>>
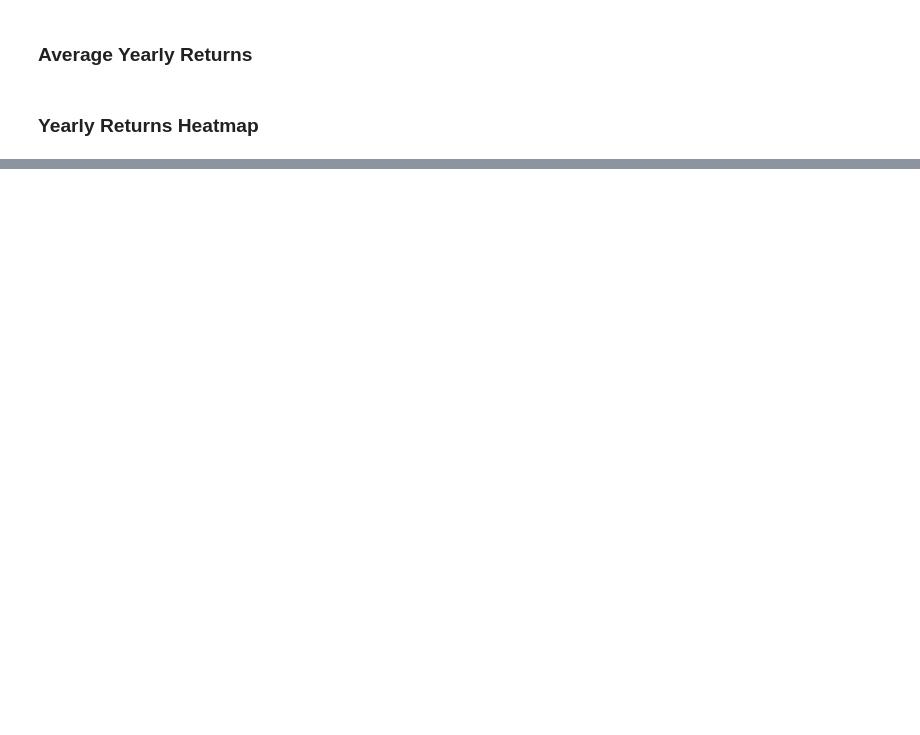
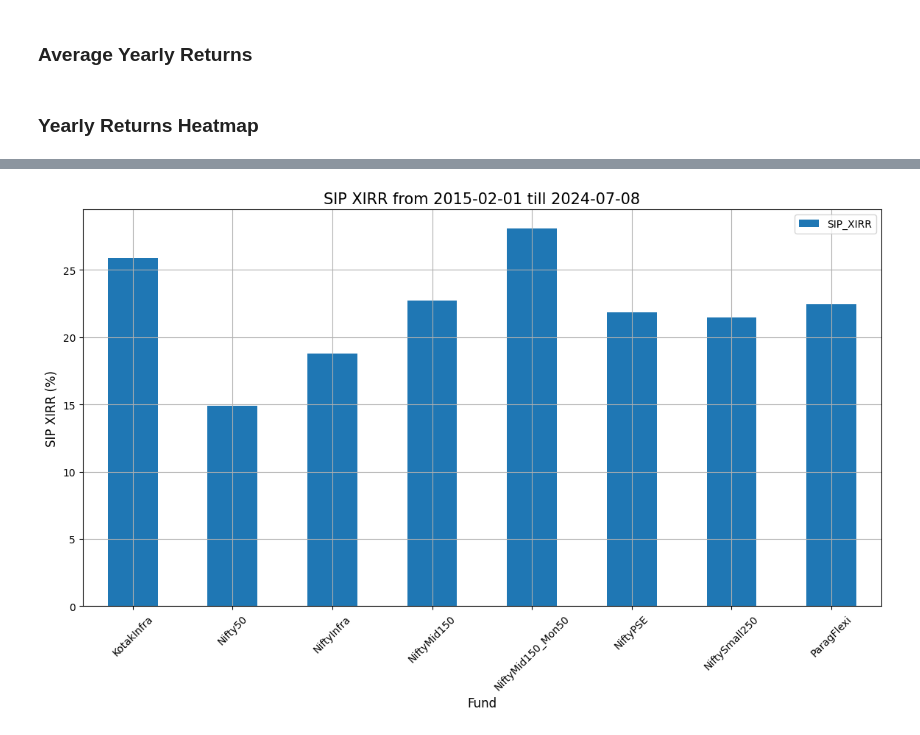
Before and after one commit to vibhorag101/MarketAnalysis, a Jupyter notebook: ReturnAnalysis.ipynb, the cells around one changed output, grey strips where cells are left out. Cells and saved outputs as stored; diff of their text form; code cells hidden in the pictures; blank space fills up the shorter version.

```diff
--- a/ReturnAnalysis.ipynb
+++ b/ReturnAnalysis.ipynb
@@ -40,4 +42,4 @@ for file_path in file_paths:
     index_name = file_path.split('/')[-1].split('.')[0].split('\\')[1]  # Extract index name from file name
     yearly_returns = calculate_yearly_returns(file_path)
     returns_data[index_name] = yearly_returns.set_index('Year')['Yearly Return']
-returns_df = pd.DataFrame(returns_data)
+yearly_returns_df = pd.DataFrame(returns_data)
@@ -66,5 +57,5 @@ plt.show()
 # %% [markdown]
 ### Yearly Returns Heatmap
 # %%
-ranked_returns = returns_df.rank(axis=1, ascending=False)
+ranked_returns = yearly_returns_df.rank(axis=1, ascending=False)
 ranked_returns = ranked_returns.T
@@ -194,7 +130,7 @@ def xnpv(rate,cashflows):
 def xirr(cashflows,guess=0.1):
     return optimize.newton(lambda r: xnpv(r,cashflows),guess)
 
-def calculate_sip_xirr(file_path, start_date=None, end_date=None):
+def calculate_sip_xirr(file_path):
     # Load the CSV file
     data = pd.read_csv(file_path)
 
@@ -205,10 +141,8 @@ def calculate_sip_xirr(file_path, start_date=None, end_date=None):
         data['Date'] = pd.to_datetime(data['Date'], format='%d-%b-%y')
 
     # Filter data based on start and end dates if provided
-    if start_date:
-        data = data[data['Date'] >= pd.to_datetime(start_date)]
-    if end_date:
-        data = data[data['Date'] <= pd.to_datetime(end_date)]
+    data = data[data['Date'] >= pd.to_datetime(start_date)]
+    data = data[data['Date'] <= pd.to_datetime(end_date)]
 
     # Group by year and month and take the last available data point for each month
     data = data.groupby([data['Date'].dt.year, data['Date'].dt.month]).tail(1)
@@ -325,0 +218,72 @@ Nifty50                      106.654802
+# %%
+### Yearly Returns Barchart
+yearly_returns_df.plot.bar(figsize=(14, 7))
+plt.xlabel('Year', fontsize=12)
+plt.ylabel('Yearly Return (%)', fontsize=12)
+plt.title('Yearly Returns', fontsize=15)
+plt.xticks(rotation=45)
+plt.yticks(range(-80, 100, 5))
+plt.grid(True)
+plt.show()
+
+# Yearly Returns Heatmap
+plt.figure(figsize=(12, 8))
+sns.heatmap(ranked_returns, annot=True, cmap='viridis', cbar_kws={'label': 'Rank'})
+plt.title('Year-wise Rankings of Nifty Sector Indices Returns')
+plt.xlabel('Year')
+plt.ylabel('Index')
+plt.show()
+
+### CAGR Barchart
+cagr_df.plot.bar(figsize=(14, 7))
+plt.xlabel('Fund', fontsize=12)
+plt.ylabel('CAGR(%)', fontsize=12)
+plt.title(f'CAGR from {start_date} till {end_date}', fontsize=15)
+plt.xticks(rotation=45)
+plt.yticks(range(-10, 100, 5))
+plt.grid(True)
+plt.show()
+print("CAGR Lumpsum Returns")
+print("\n")
+print(cagr_df.sort_values('CAGR', ascending=False))
+
+
+### Lumpsum Absolute Returns Barchart
+absolute_df.plot.bar(figsize=(14, 7))
+plt.xlabel('Fund', fontsize=12)
+plt.ylabel('Absolute Returns(%)', fontsize=12)
+plt.title(f'Absolute Returns from {start_date} till {end_date}', fontsize=15)
+plt.xticks(rotation=45)
+plt.grid(True)
+plt.show()
+print("Absolute Lumpsum Returns")
+print("\n")
+print(absolute_df.sort_values('Absolute_Returns', ascending=False))
+
+### SIP XIRR Barchart
+sip_XIRR.plot.bar(figsize=(14, 7))
+plt.xlabel('Fund', fontsize=12)
+plt.ylabel('SIP XIRR (%)', fontsize=12)
+plt.title(f'SIP XIRR from {start_date} till {end_date}', fontsize=15)
+plt.xticks(rotation=45)
+# plt.yticks(range(-50, 800, 50))
+plt.grid(True)
+plt.show()
+print("SIP XIRR")
+print("\n")
+print(sip_XIRR.sort_values('SIP_XIRR', ascending=False))
+
+
+### SIP Absolute Returns Barchart
+sip_absolute_df.plot.bar(figsize=(14, 7))
+plt.xlabel('Fund', fontsize=12)
+plt.ylabel('SIP Absolute Returns(%)', fontsize=12)
+plt.title(f'SIP Absolute Returns from {start_date} till {end_date}', fontsize=15)
+plt.xticks(rotation=45)
+# plt.yticks(range(-50, 800, 50))
+plt.grid(True)
+plt.show()
+print("SIP Absolute Returns")
+print("\n")
+print(sip_absolute_df.sort_values('SIP_Absolute_Returns', ascending=False))
+# %% [output]
@@ -325,0 +320 @@ Nifty50                      106.654802
+[figure, added]
```
Also changed, not shown: parts of 14 cells of this notebook.
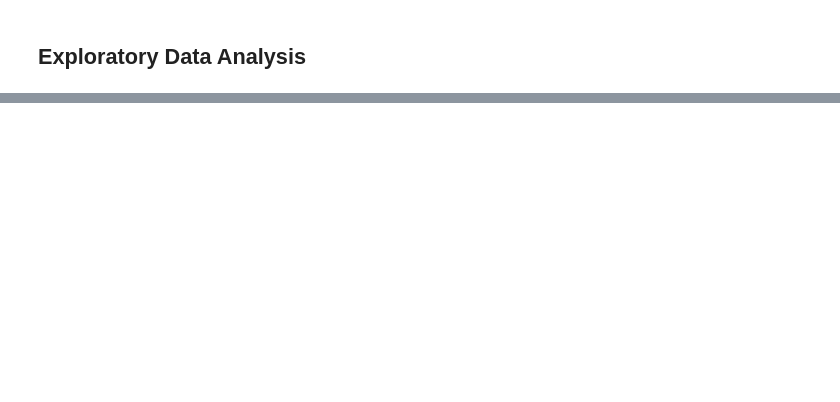
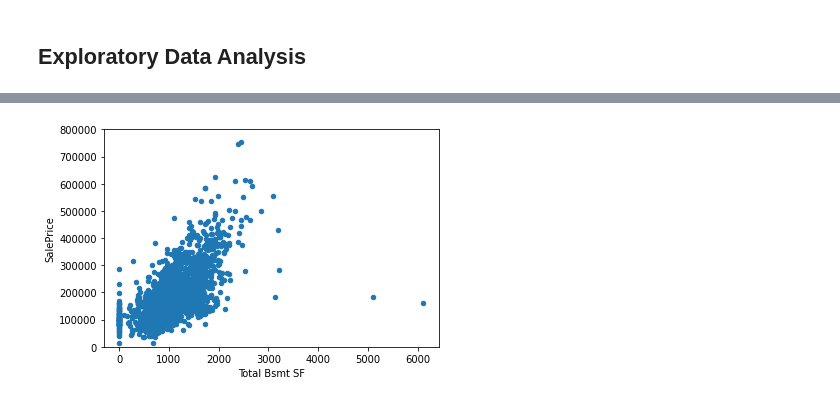
Before and after one commit to pedrohortencio/machine-learning-gladiator, a Jupyter notebook: House Prices/House_Prices_Gladiator.ipynb, the cells around one changed output, grey strips where cells are left out. Cells and saved outputs as stored; diff of their text form; code cells hidden in the pictures; blank space fills up the shorter version.

```diff
--- a/House Prices/House_Prices_Gladiator.ipynb
+++ b/House Prices/House_Prices_Gladiator.ipynb
@@ -45,0 +95,12 @@ df_test.sample(3)
+# %%
+#deleting points
+df.sort_values(by = 'Gr Liv Area', ascending = False)[:2]
+df = df.drop(df[df['Order'] == 1299].index)
+df = df.drop(df[df['Order'] == 524].index)
+# %%
+#bivariate analysis saleprice/grlivarea
+var = 'Total Bsmt SF'
+data = pd.concat([df['SalePrice'], df[var]], axis=1)
+data.plot.scatter(x=var, y='SalePrice', ylim=(0,800000));
+# %% [output]
+[figure, added]
```
Also changed, not shown: parts of 25 cells of this notebook.
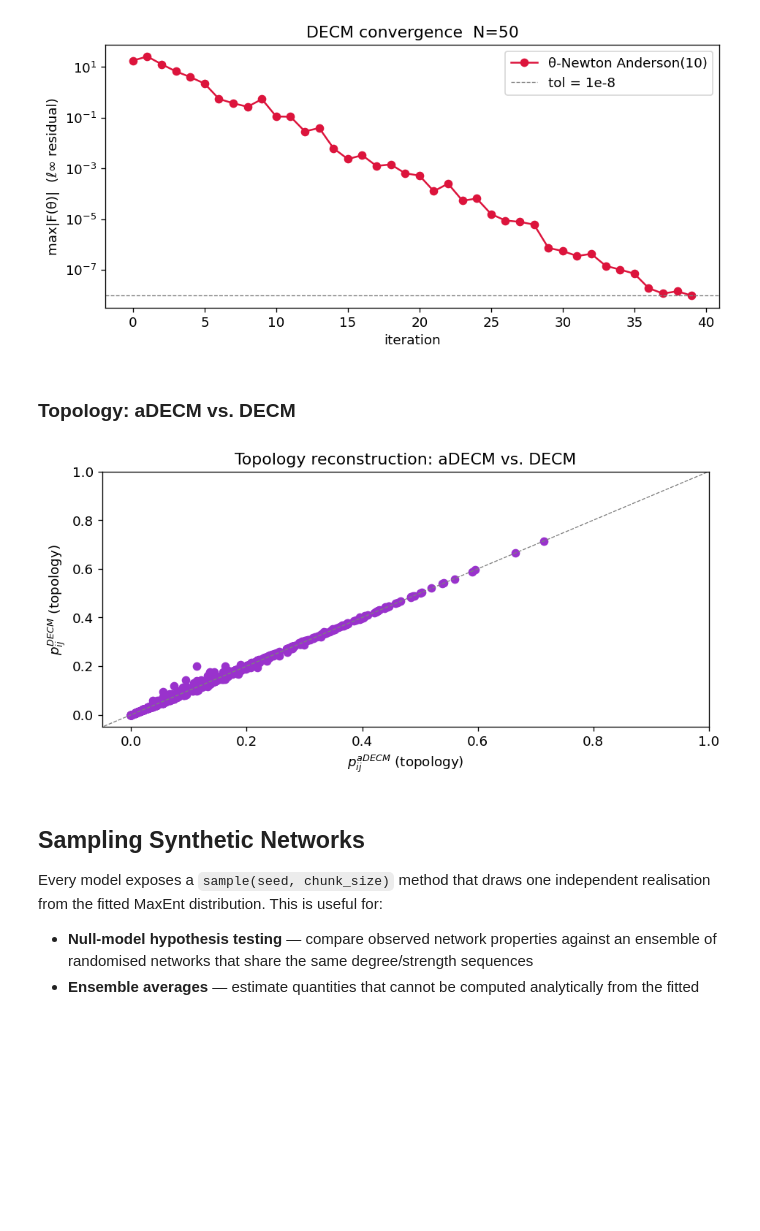
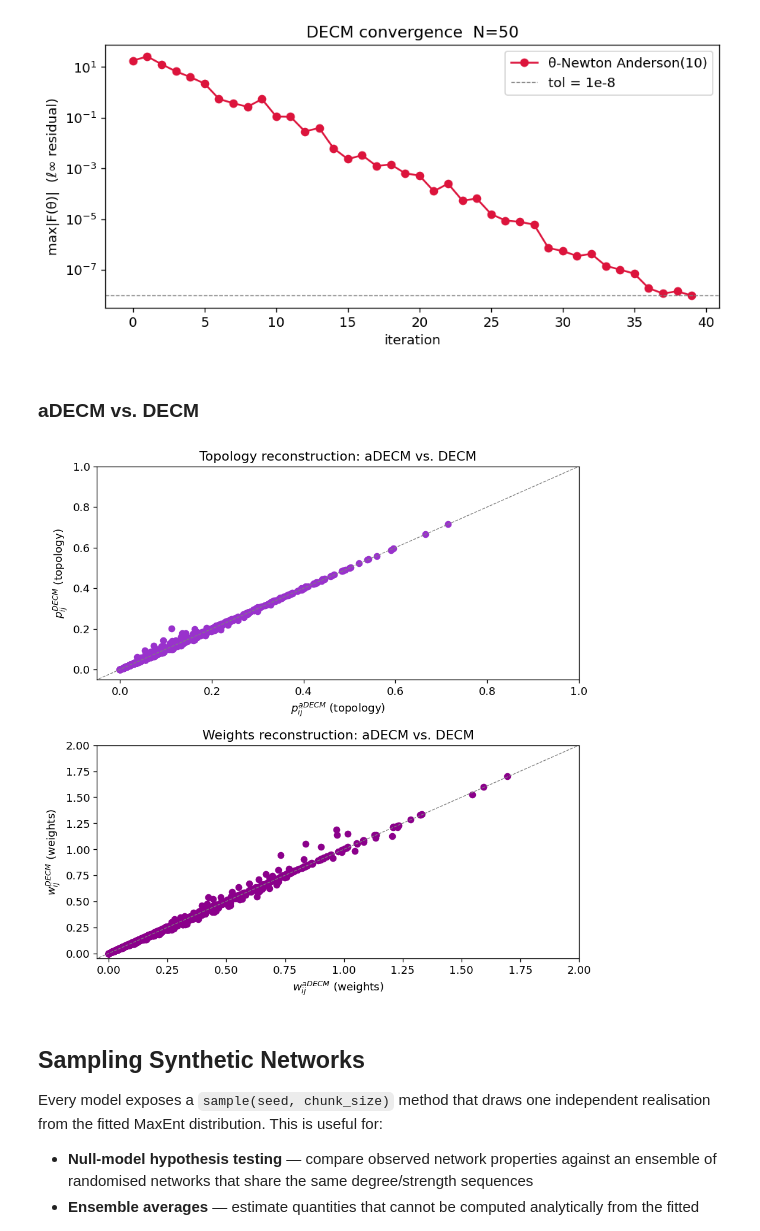
Before and after one commit to fabiosaracco/dcms, a Jupyter notebook: dcms_tutorial.ipynb, the cells around one changed output. Cells and saved outputs as stored; diff of their text form; code cells hidden in the pictures; blank space fills up the shorter version.

```diff
--- a/dcms_tutorial.ipynb
+++ b/dcms_tutorial.ipynb
@@ -601,23 +601,35 @@ plt.show()
 # %% [output]
 [figure]
 # %% [markdown]
-### Topology: aDECM vs. DECM
+### aDECM vs. DECM
 # %%
 p_ij_vec_adecm=model_da.pij_matrix(model_da.sol_topo.theta).flatten()
 p_ij_vec_decm=model_de.pij_matrix(model_de.sol.theta).flatten()
+# %%
+w_ij_vec_adecm=model_da.wij_matrix_conditioned(model_da.sol_topo.theta, model_da.sol_weights.theta).flatten()
+w_ij_vec_decm=model_de.wij_matrix(model_de.sol.theta).flatten()
 # %%
-fig, ax = plt.subplots(figsize=(8, 4))
-ax.scatter(p_ij_vec_adecm, p_ij_vec_decm, color='darkorchid', marker='o')
-ax.plot([-1, 2], [-1, 2], color='grey', linestyle='--', linewidth=0.8)
-ax.set_xlabel(r'$p_{ij}^{aDECM}$ (topology)')
-ax.set_ylabel('$p_{ij}^{DECM}$ (topology)')
-ax.set_title(f'Topology reconstruction: aDECM vs. DECM')
-ax.set_xlim(-0.05,1)
-ax.set_ylim(-0.05,1)
+fig, axes = plt.subplots(nrows=2, figsize=(8, 8))
+axes[0].scatter(p_ij_vec_adecm, p_ij_vec_decm, color='darkorchid', marker='o')
+axes[0].plot([-1, 2], [-1, 2], color='grey', linestyle='--', linewidth=0.8)
+axes[0].set_xlabel(r'$p_{ij}^{aDECM}$ (topology)')
+axes[0].set_ylabel('$p_{ij}^{DECM}$ (topology)')
+axes[0].set_title(f'Topology reconstruction: aDECM vs. DECM')
+axes[0].set_xlim(-0.05,1)
+axes[0].set_ylim(-0.05,1)
+
+axes[1].scatter(w_ij_vec_adecm, w_ij_vec_decm, color='darkmagenta', marker='o')
+axes[1].plot([-1, 4], [-1, 4], color='grey', linestyle='--', linewidth=0.8)
+axes[1].set_xlabel(r'$w_{ij}^{aDECM}$ (weights)')
+axes[1].set_ylabel(r'$w_{ij}^{DECM}$ (weights)')
+axes[1].set_title(f'Weights reconstruction: aDECM vs. DECM')
+axes[1].set_xlim(-0.05,2)
+axes[1].set_ylim(-0.05,2)
+
 plt.tight_layout()
 plt.show()
 # %% [output]
-[figure, old version]
+[figure, new version]
 # %% [markdown]
 ## Sampling Synthetic Networks
 
```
<<
§ **Task statement**: Look at the records above. Copy every line where the string "color" occurs.

§ **Written reply**:
-ax.scatter(p_ij_vec_adecm, p_ij_vec_decm, color='darkorchid', marker='o')
-ax.plot([-1, 2], [-1, 2], color='grey', linestyle='--', linewidth=0.8)
+axes[0].scatter(p_ij_vec_adecm, p_ij_vec_decm, color='darkorchid', marker='o')
+axes[0].plot([-1, 2], [-1, 2], color='grey', linestyle='--', linewidth=0.8)
+axes[1].scatter(w_ij_vec_adecm, w_ij_vec_decm, color='darkmagenta', marker='o')
+axes[1].plot([-1, 4], [-1, 4], color='grey', linestyle='--', linewidth=0.8)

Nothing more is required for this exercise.